fergus picWe are really excited to see UCC PhD Famelab candidate Fergus McAuliffe in action at our special Famelab event in Co.Laois during Science Week. Fergus won both the Irish and international competition in 2013. His presentation challenged human definition of life and death, using the biology of a wood frog.

Fergus, can you tell us a bit about why you love science and what inspired you to study it?

I always had a natural curiosity for science. When I was young facts and figures is what I thrived on. But as you grown up and study science you realise that it is not all about facts and figures. These details are now just a google away so we no longer need to spend ages trying to learn and remember them. What is much more important is how you go about science. What decisions will you make? What time will you give to it? What are the results likely to be? This decision making process is what I love about doing science now.

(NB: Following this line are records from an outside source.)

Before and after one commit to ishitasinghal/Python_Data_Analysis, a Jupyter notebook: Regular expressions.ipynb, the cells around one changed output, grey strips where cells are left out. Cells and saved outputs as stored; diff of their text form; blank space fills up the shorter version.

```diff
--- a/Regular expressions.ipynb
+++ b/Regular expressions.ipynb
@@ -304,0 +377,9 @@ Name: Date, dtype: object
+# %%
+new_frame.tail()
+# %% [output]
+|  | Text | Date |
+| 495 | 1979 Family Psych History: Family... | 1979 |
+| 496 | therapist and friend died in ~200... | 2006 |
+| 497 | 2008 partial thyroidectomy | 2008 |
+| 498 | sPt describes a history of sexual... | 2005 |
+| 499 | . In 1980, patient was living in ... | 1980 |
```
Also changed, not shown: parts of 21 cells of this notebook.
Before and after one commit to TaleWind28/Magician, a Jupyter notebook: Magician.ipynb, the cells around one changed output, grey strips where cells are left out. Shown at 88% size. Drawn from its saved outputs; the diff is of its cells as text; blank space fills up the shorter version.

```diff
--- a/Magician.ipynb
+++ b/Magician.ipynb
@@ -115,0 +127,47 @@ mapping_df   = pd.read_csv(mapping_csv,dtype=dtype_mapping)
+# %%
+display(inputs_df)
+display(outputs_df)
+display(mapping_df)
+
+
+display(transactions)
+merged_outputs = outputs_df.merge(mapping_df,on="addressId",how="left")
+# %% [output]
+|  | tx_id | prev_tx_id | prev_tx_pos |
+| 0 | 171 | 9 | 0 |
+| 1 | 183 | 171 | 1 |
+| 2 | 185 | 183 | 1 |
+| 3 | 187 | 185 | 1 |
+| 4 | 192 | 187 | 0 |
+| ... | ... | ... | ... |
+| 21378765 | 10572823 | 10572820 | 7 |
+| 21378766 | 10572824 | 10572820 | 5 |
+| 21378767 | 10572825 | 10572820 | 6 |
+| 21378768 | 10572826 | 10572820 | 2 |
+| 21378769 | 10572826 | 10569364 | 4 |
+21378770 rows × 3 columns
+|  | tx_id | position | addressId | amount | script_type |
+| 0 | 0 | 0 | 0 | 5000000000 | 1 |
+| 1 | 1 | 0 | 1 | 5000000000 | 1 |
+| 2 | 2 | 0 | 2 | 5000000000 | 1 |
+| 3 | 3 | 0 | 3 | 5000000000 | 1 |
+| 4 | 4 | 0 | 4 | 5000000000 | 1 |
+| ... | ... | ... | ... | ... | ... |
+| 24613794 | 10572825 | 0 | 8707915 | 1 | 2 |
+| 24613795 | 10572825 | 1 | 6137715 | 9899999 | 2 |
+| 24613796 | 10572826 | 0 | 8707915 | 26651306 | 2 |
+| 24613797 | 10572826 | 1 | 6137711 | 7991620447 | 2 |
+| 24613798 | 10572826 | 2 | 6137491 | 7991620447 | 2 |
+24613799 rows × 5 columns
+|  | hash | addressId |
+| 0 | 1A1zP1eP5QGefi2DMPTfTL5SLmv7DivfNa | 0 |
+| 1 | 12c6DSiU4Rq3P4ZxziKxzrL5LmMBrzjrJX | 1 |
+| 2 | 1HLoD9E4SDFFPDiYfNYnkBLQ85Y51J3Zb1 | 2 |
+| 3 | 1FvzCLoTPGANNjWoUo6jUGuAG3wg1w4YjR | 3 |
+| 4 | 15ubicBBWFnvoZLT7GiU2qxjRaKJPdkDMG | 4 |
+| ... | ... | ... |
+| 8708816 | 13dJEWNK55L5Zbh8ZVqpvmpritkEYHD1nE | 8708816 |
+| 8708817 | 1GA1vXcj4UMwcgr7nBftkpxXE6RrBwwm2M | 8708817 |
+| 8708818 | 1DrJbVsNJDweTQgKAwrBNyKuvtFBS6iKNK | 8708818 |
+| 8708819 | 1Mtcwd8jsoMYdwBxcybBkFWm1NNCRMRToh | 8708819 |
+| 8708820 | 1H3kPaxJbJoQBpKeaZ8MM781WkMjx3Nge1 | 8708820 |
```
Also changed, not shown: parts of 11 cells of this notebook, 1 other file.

Why are science and technology so important in today’s society?

You are reading what I wrote on a computer. Without science, technology and a large dash of curiosity this computer would not exist. The work that scientists and engineers do is incredibly important to modern life. In fact, without their work, modern life would probably not be very modern!

What area of science are you most passionate about and why?

I like environmental and earth science. Simply put, we have only one earth. We must sustainably live here. This is why I chose to study environmental science at UCC where I got a lot of exposure to how we can best manage the resources that we have such as water and land. I then did my PhD, also in environmental science, on the use of trees to sustainably clean wastewater to protect the environment. Now I work in the Irish Centre for Research in Applied Geosciences. This centre carries out work in to securing supply of energy for Ireland and how we can best manage our raw materials and water resources.

What does it take to be a good science communicator and why is it a vital skill to have?

Top 3 things to have:

1. Guts – you need to be brave enough to go on stage!

2. Enthusiasm – when you speak you must show enthusiasm and passion. Otherwise people will get bored of listening to you.

3. Perspective – can you put yourself in the shoes of the man on the street to make sure that the public will understand the science that you are explaining.